/---

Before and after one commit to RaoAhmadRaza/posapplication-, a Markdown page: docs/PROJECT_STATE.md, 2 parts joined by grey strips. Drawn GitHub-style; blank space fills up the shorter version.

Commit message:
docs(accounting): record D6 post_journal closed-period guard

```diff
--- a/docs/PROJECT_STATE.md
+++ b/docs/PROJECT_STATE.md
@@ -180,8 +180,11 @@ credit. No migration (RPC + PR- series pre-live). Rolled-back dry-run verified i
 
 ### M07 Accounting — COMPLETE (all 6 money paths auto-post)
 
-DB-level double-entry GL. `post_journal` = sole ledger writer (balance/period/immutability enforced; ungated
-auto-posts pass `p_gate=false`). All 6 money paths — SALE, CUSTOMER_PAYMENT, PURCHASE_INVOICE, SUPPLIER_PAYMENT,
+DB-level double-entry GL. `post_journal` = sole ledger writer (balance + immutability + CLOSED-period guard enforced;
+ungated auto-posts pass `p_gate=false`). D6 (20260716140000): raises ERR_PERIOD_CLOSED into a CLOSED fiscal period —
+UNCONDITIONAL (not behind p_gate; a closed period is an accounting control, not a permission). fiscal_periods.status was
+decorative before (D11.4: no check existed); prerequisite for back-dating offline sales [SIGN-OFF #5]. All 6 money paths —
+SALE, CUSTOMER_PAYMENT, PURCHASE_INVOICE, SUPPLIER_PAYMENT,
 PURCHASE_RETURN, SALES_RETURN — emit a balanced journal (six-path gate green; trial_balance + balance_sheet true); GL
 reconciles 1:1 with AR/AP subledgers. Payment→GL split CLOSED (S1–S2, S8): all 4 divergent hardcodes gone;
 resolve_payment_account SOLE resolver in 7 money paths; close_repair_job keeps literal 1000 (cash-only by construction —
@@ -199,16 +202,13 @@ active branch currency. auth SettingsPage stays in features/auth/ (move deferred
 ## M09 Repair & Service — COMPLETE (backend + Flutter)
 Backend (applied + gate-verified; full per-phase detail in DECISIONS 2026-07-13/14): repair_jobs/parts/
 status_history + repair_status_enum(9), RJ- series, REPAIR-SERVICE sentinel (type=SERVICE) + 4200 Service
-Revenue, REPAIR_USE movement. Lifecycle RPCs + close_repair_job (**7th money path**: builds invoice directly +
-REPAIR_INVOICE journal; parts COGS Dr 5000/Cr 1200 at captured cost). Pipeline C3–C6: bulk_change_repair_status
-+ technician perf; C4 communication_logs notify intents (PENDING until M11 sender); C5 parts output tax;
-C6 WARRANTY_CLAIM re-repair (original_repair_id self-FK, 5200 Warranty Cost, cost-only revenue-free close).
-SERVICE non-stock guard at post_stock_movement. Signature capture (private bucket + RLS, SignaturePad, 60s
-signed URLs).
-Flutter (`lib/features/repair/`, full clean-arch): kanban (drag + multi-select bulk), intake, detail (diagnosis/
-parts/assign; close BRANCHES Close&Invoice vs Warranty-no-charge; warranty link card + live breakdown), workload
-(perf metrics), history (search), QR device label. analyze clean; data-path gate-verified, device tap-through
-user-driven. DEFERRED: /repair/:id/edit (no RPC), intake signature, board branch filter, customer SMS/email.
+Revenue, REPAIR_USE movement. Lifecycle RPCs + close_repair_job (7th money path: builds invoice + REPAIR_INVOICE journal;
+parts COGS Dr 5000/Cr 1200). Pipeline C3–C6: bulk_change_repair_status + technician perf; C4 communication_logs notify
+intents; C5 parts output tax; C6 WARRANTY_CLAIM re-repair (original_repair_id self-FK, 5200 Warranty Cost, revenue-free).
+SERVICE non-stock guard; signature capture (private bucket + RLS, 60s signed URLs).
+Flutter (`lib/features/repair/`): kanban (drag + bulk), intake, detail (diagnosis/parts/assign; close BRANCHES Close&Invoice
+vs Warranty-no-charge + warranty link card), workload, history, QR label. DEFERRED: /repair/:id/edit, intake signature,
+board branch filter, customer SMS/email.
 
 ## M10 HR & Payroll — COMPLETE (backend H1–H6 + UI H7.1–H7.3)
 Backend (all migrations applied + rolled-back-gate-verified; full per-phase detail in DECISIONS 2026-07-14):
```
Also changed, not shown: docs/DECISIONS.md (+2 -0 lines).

\---
/---

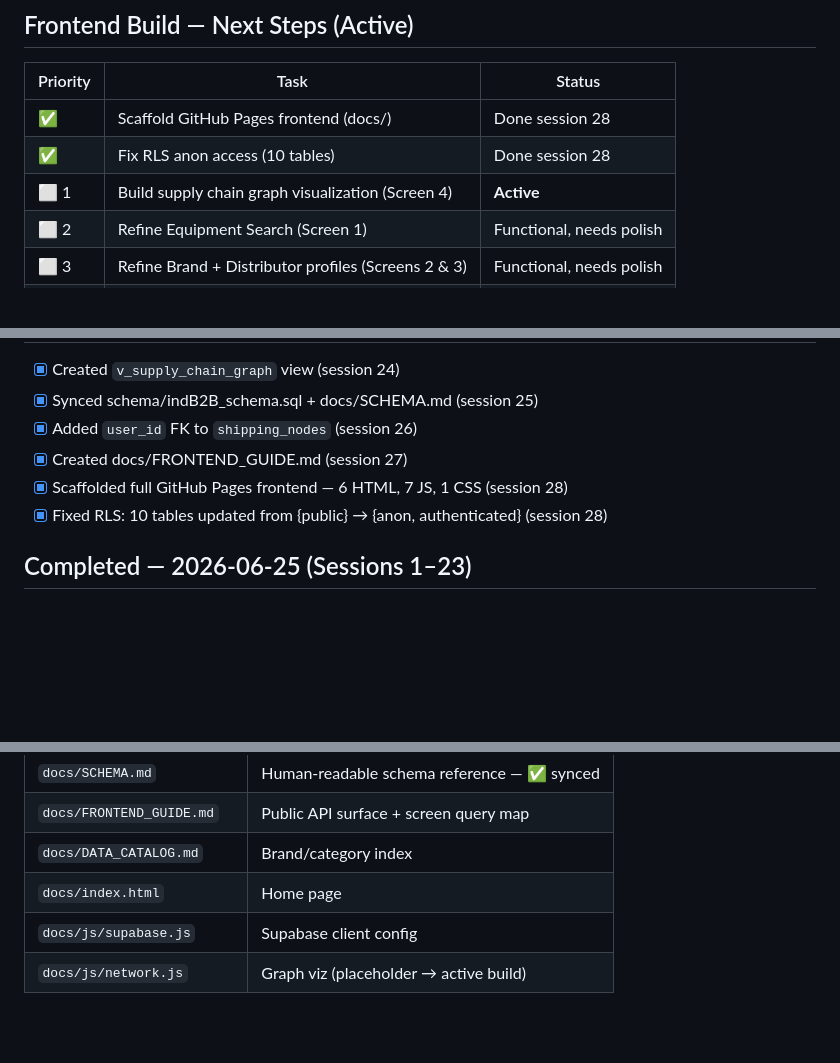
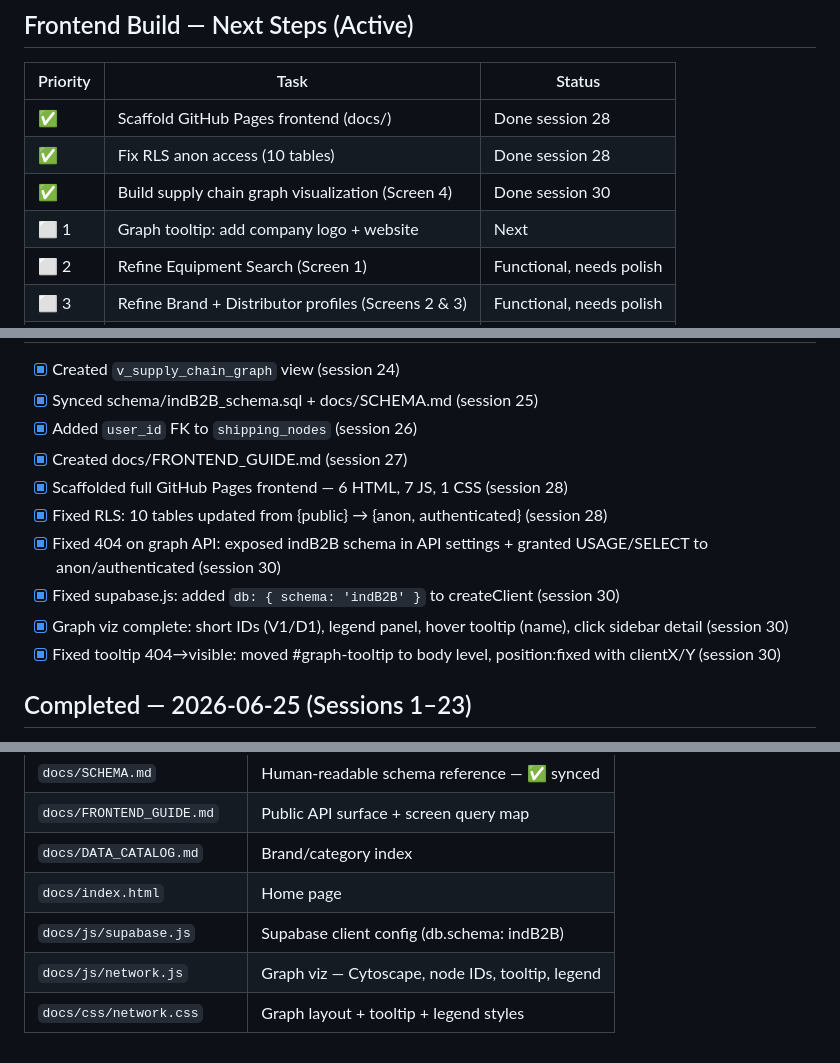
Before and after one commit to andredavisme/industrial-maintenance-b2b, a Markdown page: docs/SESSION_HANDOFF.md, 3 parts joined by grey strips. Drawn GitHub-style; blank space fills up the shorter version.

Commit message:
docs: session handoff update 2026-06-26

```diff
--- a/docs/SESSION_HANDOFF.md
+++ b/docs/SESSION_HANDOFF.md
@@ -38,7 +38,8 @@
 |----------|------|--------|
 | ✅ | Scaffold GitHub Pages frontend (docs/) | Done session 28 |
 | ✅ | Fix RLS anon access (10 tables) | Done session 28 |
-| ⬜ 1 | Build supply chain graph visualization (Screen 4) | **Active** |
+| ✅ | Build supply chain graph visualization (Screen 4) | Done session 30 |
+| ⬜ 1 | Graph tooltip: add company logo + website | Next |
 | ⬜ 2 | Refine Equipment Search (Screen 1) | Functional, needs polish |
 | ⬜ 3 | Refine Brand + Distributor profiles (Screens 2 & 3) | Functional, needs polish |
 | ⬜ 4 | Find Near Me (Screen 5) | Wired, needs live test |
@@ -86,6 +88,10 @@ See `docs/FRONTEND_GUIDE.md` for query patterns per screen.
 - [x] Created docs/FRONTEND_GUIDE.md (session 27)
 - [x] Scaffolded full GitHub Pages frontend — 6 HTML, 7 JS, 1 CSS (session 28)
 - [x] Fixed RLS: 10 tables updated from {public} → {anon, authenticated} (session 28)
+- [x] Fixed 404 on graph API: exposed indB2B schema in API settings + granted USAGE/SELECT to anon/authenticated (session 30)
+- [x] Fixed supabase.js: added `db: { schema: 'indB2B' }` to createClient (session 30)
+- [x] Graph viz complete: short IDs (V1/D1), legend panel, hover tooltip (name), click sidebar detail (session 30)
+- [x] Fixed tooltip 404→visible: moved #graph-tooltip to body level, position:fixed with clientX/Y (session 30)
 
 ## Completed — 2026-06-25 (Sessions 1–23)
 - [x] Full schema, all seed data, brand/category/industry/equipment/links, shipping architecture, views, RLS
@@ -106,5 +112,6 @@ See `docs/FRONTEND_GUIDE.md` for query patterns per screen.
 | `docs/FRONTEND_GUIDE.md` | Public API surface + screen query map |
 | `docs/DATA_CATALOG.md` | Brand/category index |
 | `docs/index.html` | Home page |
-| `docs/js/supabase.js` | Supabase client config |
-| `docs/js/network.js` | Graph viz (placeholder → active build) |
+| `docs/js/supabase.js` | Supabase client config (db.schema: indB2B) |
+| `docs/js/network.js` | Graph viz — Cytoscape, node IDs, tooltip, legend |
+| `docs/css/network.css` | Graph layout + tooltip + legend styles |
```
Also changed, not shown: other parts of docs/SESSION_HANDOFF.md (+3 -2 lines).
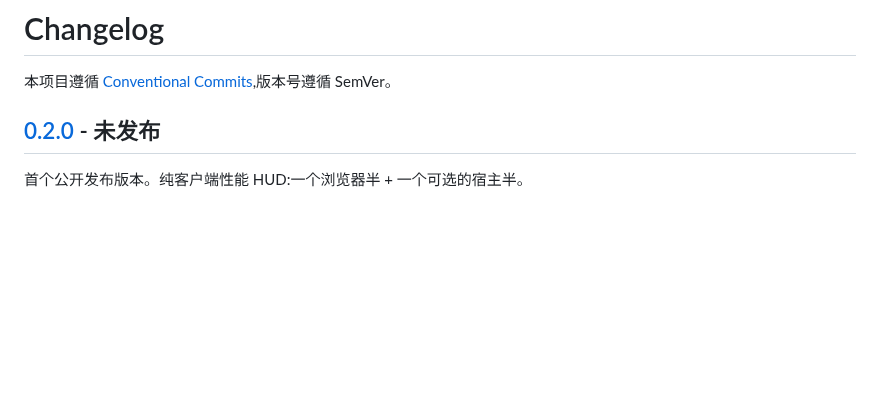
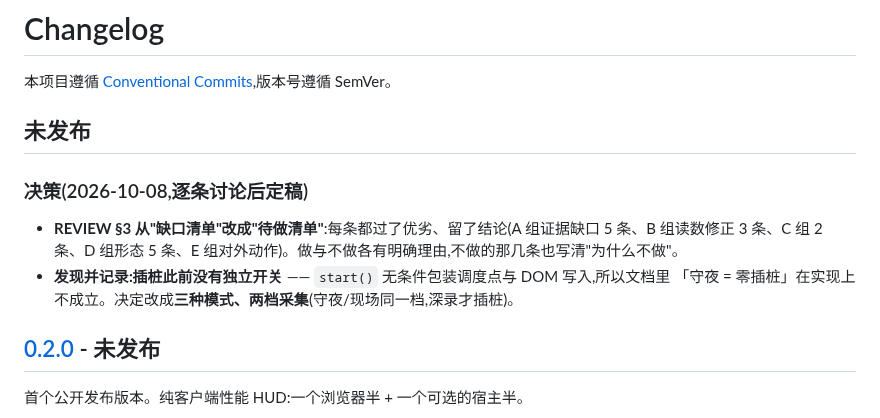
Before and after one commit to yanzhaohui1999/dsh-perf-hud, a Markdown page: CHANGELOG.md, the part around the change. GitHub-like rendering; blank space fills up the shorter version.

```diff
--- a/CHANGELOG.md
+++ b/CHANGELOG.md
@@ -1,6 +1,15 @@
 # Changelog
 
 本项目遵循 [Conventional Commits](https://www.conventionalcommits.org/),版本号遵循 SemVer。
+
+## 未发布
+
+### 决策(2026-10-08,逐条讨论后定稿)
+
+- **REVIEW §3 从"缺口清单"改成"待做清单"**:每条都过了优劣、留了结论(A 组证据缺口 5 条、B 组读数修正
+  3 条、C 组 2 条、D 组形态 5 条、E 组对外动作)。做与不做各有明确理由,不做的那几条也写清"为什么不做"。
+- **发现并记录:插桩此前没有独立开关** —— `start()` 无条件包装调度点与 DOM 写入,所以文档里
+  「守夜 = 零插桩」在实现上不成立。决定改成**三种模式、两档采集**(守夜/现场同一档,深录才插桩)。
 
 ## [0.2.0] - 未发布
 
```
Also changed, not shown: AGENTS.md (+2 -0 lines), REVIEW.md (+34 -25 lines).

\---

**Exercise requirements**.
If a line above holds the string "free", copy it out.

**Result of the task**.
-C6 WARRANTY_CLAIM re-repair (original_repair_id self-FK, 5200 Warranty Cost, cost-only revenue-free close).
+intents; C5 parts output tax; C6 WARRANTY_CLAIM re-repair (original_repair_id self-FK, 5200 Warranty Cost, revenue-free).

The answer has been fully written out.